Oscar-winning actor Peter Ustinov didn’t have much use for organized religion; he found it oppressive and depressing. Preferring individual freedom of expression, Ustinov says he arrived at his faith after reasoned thought rather than divine inspiration.
ACLU attorney Arthur Garfield Hays was part of some of the biggest court cases of the early 20th century from the Scottsboro Nine to the Sacco and Vanzetti trial. But when it came to naming his belief, Hays found it in the basic concept of freedom.
Nazi occupation forced Czech-born film impresario Hugo Haas to flee his homeland. After living in America for 13 years, Haas explored his beliefs, which ranged from his desire to embrace life to his gratitude to God for the gifts of nature, art and friendship.
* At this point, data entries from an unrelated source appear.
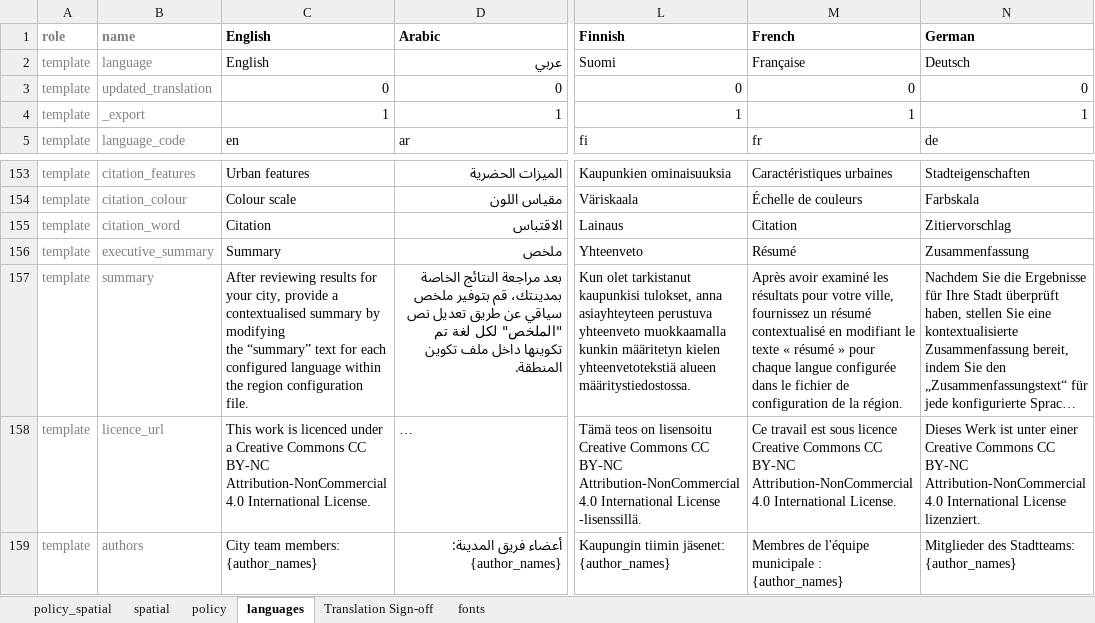
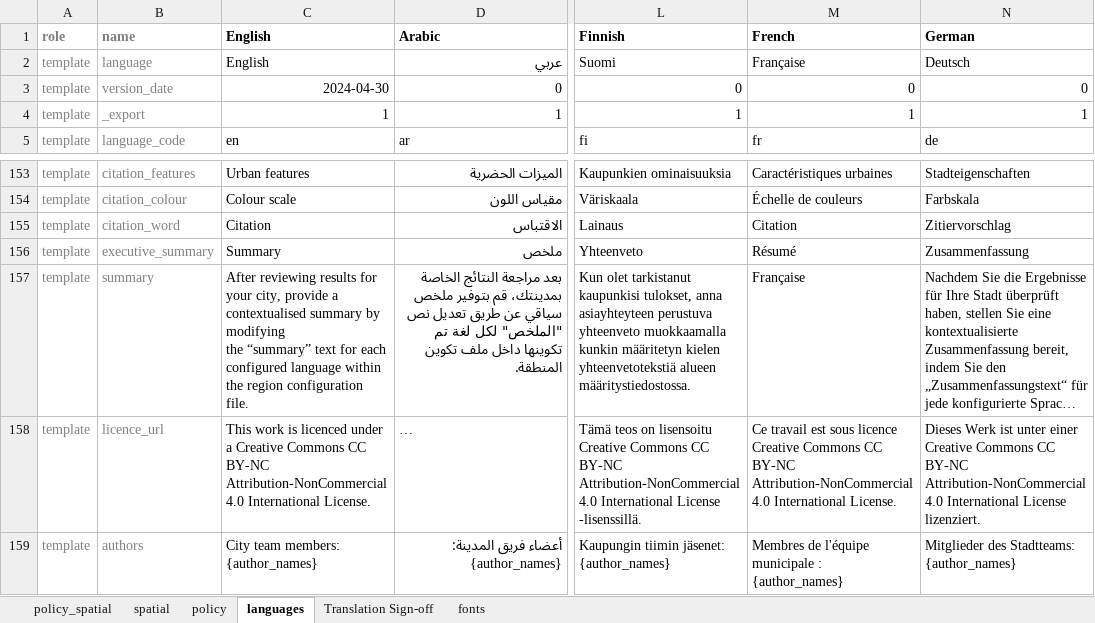
Before and after one commit to healthysustainablecities/global-indicators, an Excel workbook: process/configuration/templates/_report_configuration.xlsx, sheet languages, drawn as a sheet; only a part is shown, gaps mark what is left out; long unchanged cells end in …; values as stored, in another font and other column widths than the file's, no borders; conditional formats not drawn; the diff names each change by its address in the sheet, - before the commit and + after, or states it on an @@ line.

Commit message:
updated DOI field in reporting configuration -- towards #367

```diff
--- a/process/configuration/templates/_report_configuration.xlsx (sheet languages)
+++ b/process/configuration/templates/_report_configuration.xlsx (sheet languages)
-B3 (name): updated_translation
+B3 (name): version_date
-C3 (English): 0
+C3 (English): 2024-04-30
-M157 (French): Après avoir examiné les résultats pour votre ville, fournissez un résumé contextualisé en modifiant le texte « résumé » pour chaque langue configurée dans le fichier de configuration de la région.
+M157 (French): Française
```
Also changed, not shown: 2 other files.
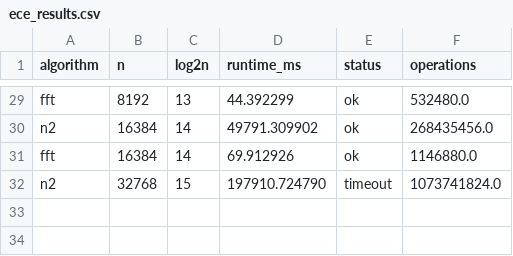
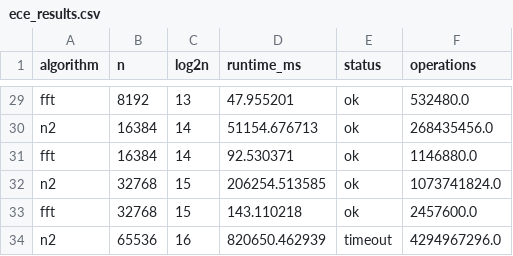
Before and after one commit to Wang6409/18647_hw1, a CSV file: runs/ece_results.csv, drawn as a sheet; only a part is shown, gaps mark what is left out; the diff covers the shown part only; the diff names each change by its address in the sheet, - before the commit and + after, or states it on an @@ line.

```diff
--- a/runs/ece_results.csv
+++ b/runs/ece_results.csv
-D29 (runtime_ms): 44.392299
+D29 (runtime_ms): 47.955201
-D30 (runtime_ms): 49791.309902
+D30 (runtime_ms): 51154.676713
-D31 (runtime_ms): 69.912926
+D31 (runtime_ms): 92.530371
-D32 (runtime_ms): 197910.724790
+D32 (runtime_ms): 206254.513585
-E32 (status): timeout
+E32 (status): ok
+row 33: fft | 32768 | 15 | 143.110218 | ok | 2457600.0
+row 34: n2 | 65536 | 16 | 820650.462939 | timeout | 4294967296.0
```
Also changed, not shown: 27 edited cells elsewhere in this file, 1 other file.
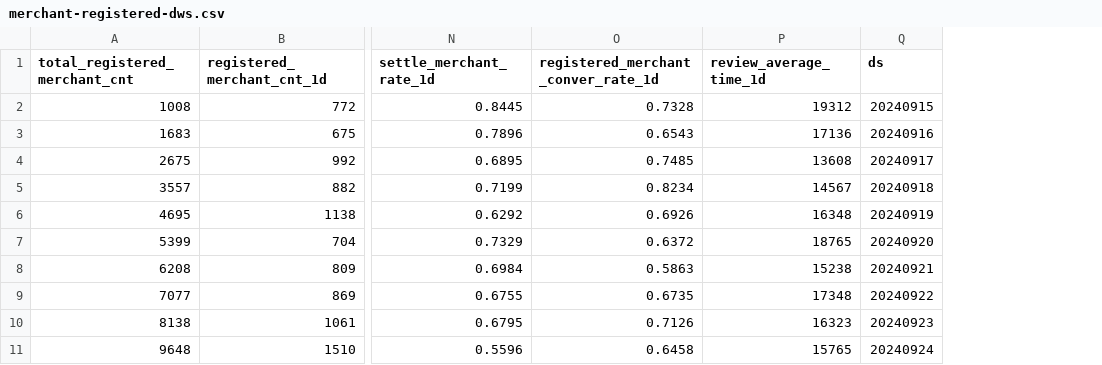
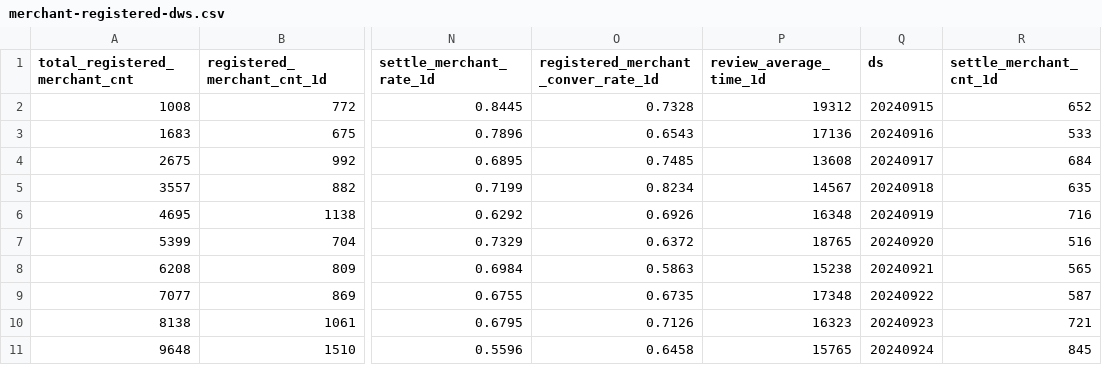
Before and after one commit to YongKJ/script-java, a CSV file: src/main/resources/csv/max-compute/statistics/merchant-registered-dws.csv, drawn as a sheet; only a part is shown, gaps mark what is left out; the diff names each change by its address in the sheet, - before the commit and + after, or states it on an @@ line.

Commit message:
[update]data migration

```diff
--- a/src/main/resources/csv/max-compute/statistics/merchant-registered-dws.csv
+++ b/src/main/resources/csv/max-compute/statistics/merchant-registered-dws.csv
+column R (settle_merchant_cnt_1d), rows 2-11: 652 | 533 | 684 | 635 | 716 | 516 | 565 | 587 | 721 | 845
```
Also changed, not shown: 1 other file.
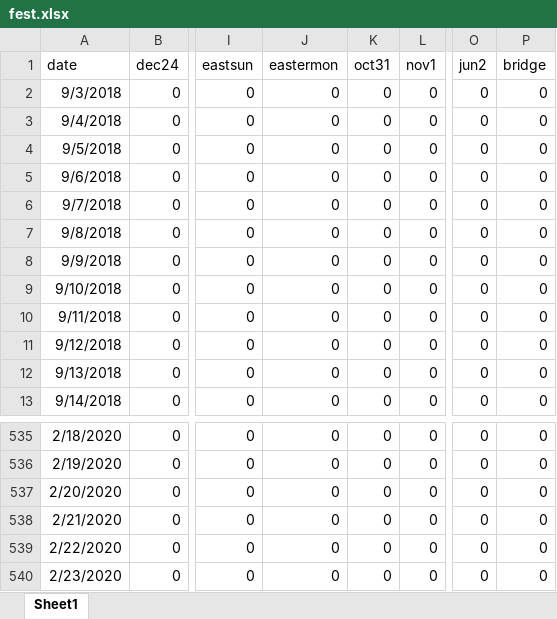
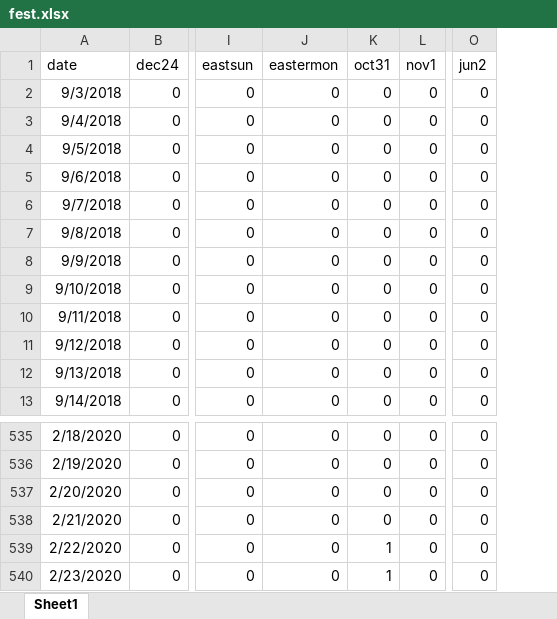
Before and after one commit to giocoal/restaurant-revenue-loss-COVID-retrospective-analysis, an Excel workbook: Dati aggiuntivi/fest.xlsx, sheet Sheet1, drawn as a sheet; only a part is shown, gaps mark what is left out; values as stored, in another font and other column widths than the file's, no borders; the diff names each change by its address in the sheet, - before the commit and + after, or states it on an @@ line.

```diff
--- a/Dati aggiuntivi/fest.xlsx (sheet Sheet1)
+++ b/Dati aggiuntivi/fest.xlsx (sheet Sheet1)
-column P (bridge), rows 2-13: all 0; rows 535-540: all 0
-K539:K540 (oct31): 0
+K539:K540 (oct31): 1
```
Also changed, not shown: 1 other file.
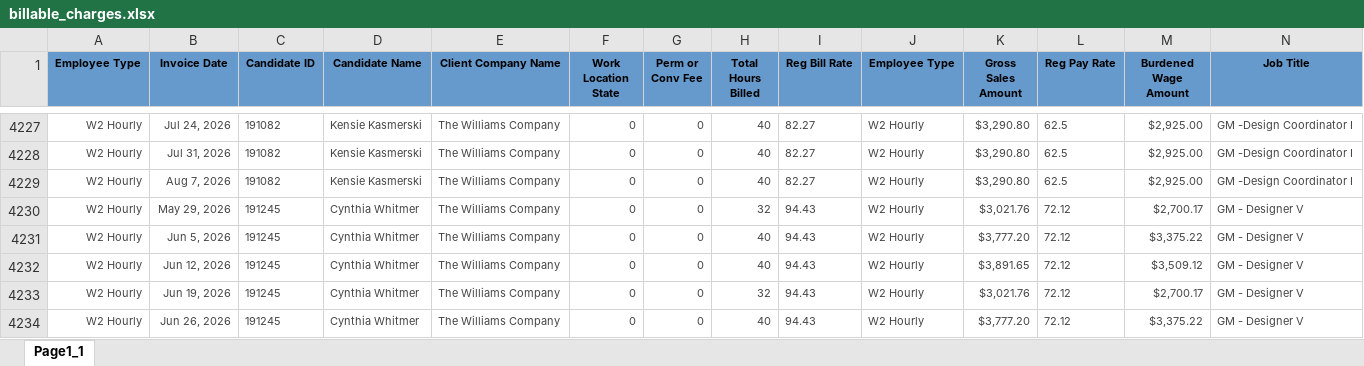
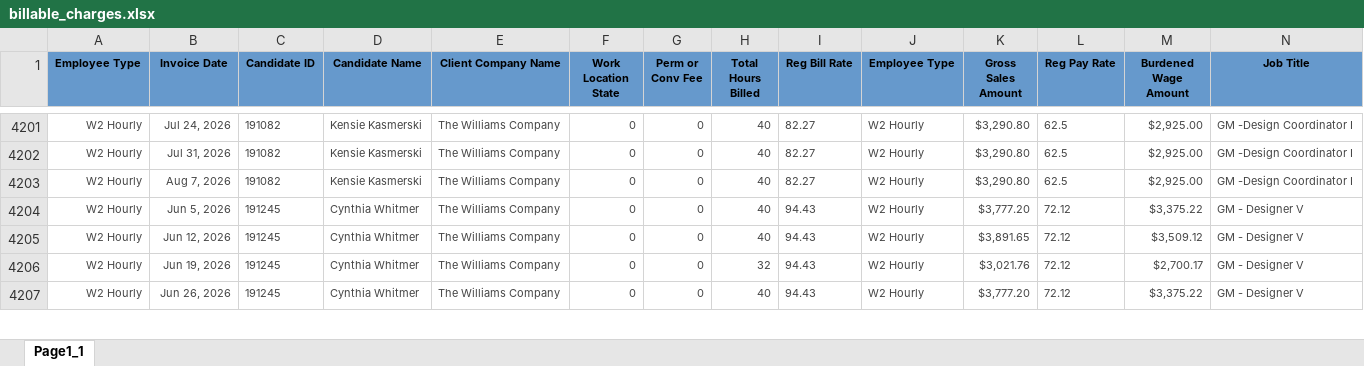
Before and after one commit to Pwilson37OTS/oaktree-invoice-reconciler, an Excel workbook: data/billable_charges.xlsx, sheet Page1_1, drawn as a sheet; only a part is shown, gaps mark what is left out; values as stored, in another font and other column widths than the file's, no borders; removed rows and columns are numbered as before the commit, all else as after; rows hold the shown columns only; the diff covers the shown part only; the diff names each change by its address in the sheet, - before the commit and + after, or states it on an @@ line.

```diff
--- a/data/billable_charges.xlsx (sheet Page1_1)
+++ b/data/billable_charges.xlsx (sheet Page1_1)
-row 4230: W2 Hourly | May 29, 2026 | 191245 | Cynthia Whitmer | The Williams Company | 0 | 0 | 32 | 94.43 | W2 Hourly | $3,021.76 | 72.12 | $2,700.17 | GM - Designer V
```
Also changed, not shown: 5 added rows and 50 removed rows elsewhere in this sheet, data/audit_rev_cts.xlsx, data/audit_rev_ots.xlsx, 1 other file.
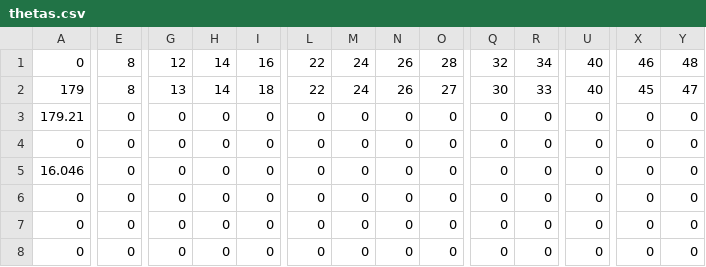
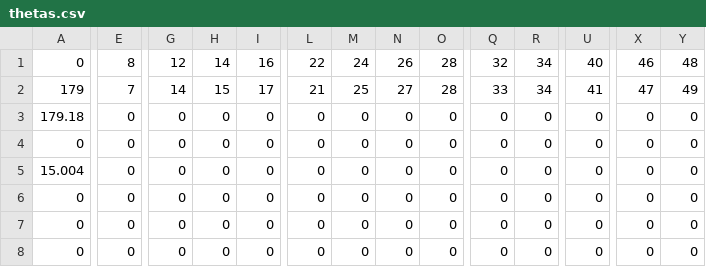
Before and after one commit to arunabh98/EPFL-CryoEM, a CSV file: results/bayesian_estimation/error_angles_and_shifts/5_percent_noise/90/thetas.csv, drawn as a sheet; only a part is shown, gaps mark what is left out; the diff covers the shown part only; the diff names each change by its address in the sheet, - before the commit and + after, or states it on an @@ line.

```diff
--- a/results/bayesian_estimation/error_angles_and_shifts/5_percent_noise/90/thetas.csv
+++ b/results/bayesian_estimation/error_angles_and_shifts/5_percent_noise/90/thetas.csv
-E2: 8
+E2: 7
-G2: 13
+G2: 14
-H2: 14
+H2: 15
-I2: 18
+I2: 17
-L2: 22
+L2: 21
-M2: 24
+M2: 25
-N2: 26
+N2: 27
-O2: 27
+O2: 28
-Q2: 30
+Q2: 33
-R2: 33
+R2: 34
-U2: 40
+U2: 41
-X2: 45
+X2: 47
-Y2: 47
+Y2: 49
-A3: 179.21
+A3: 179.18
-A5: 16.046
+A5: 15.004
```
Also changed, not shown: 39 edited cells elsewhere in this file, 9 other files.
It is terribly difficult to say honestly, without posing or faking, what one truly and fundamentally believes. Reticence or an itch to make public confession may distort or dramatize what is really there to be said, and public expressions of...
Harvard physician and researcher Alexander Forbes sees the march of evolution through time, and he acknowledges the work of a higher power in the process. Forbes believes it’s a force that can inspire humans toward greater cooperation and mutual respect.
Despite being a successful executive, Albert Nesbitt realized one day his life was empty. After some soul searching, he decided to return to the Christian principles on which he was raised. Nesbitt believes having religion is best when one actively practices it.
Former Bakersfield, Calif., police chief Robert Powers struggled to make sense of what he saw in his years in law enforcement. He found comfort in the words of religious and mystic texts from around the world, and in his belief that God loves mankind.
Although born in France, author Albert Guerard loved his adopted American home, and the principles on which it is based. Guerard called himself a “do-gooder with a critical spirit,” and he believed that love and charity would raise mankind out of the “primeval slime.”
New York City councilwoman Genevieve B. Earle believes in the benefits of a strong government to promote laws and provide for its citizens. But she says that can only happen when the people are engaged as active, equal partners in the work of a city.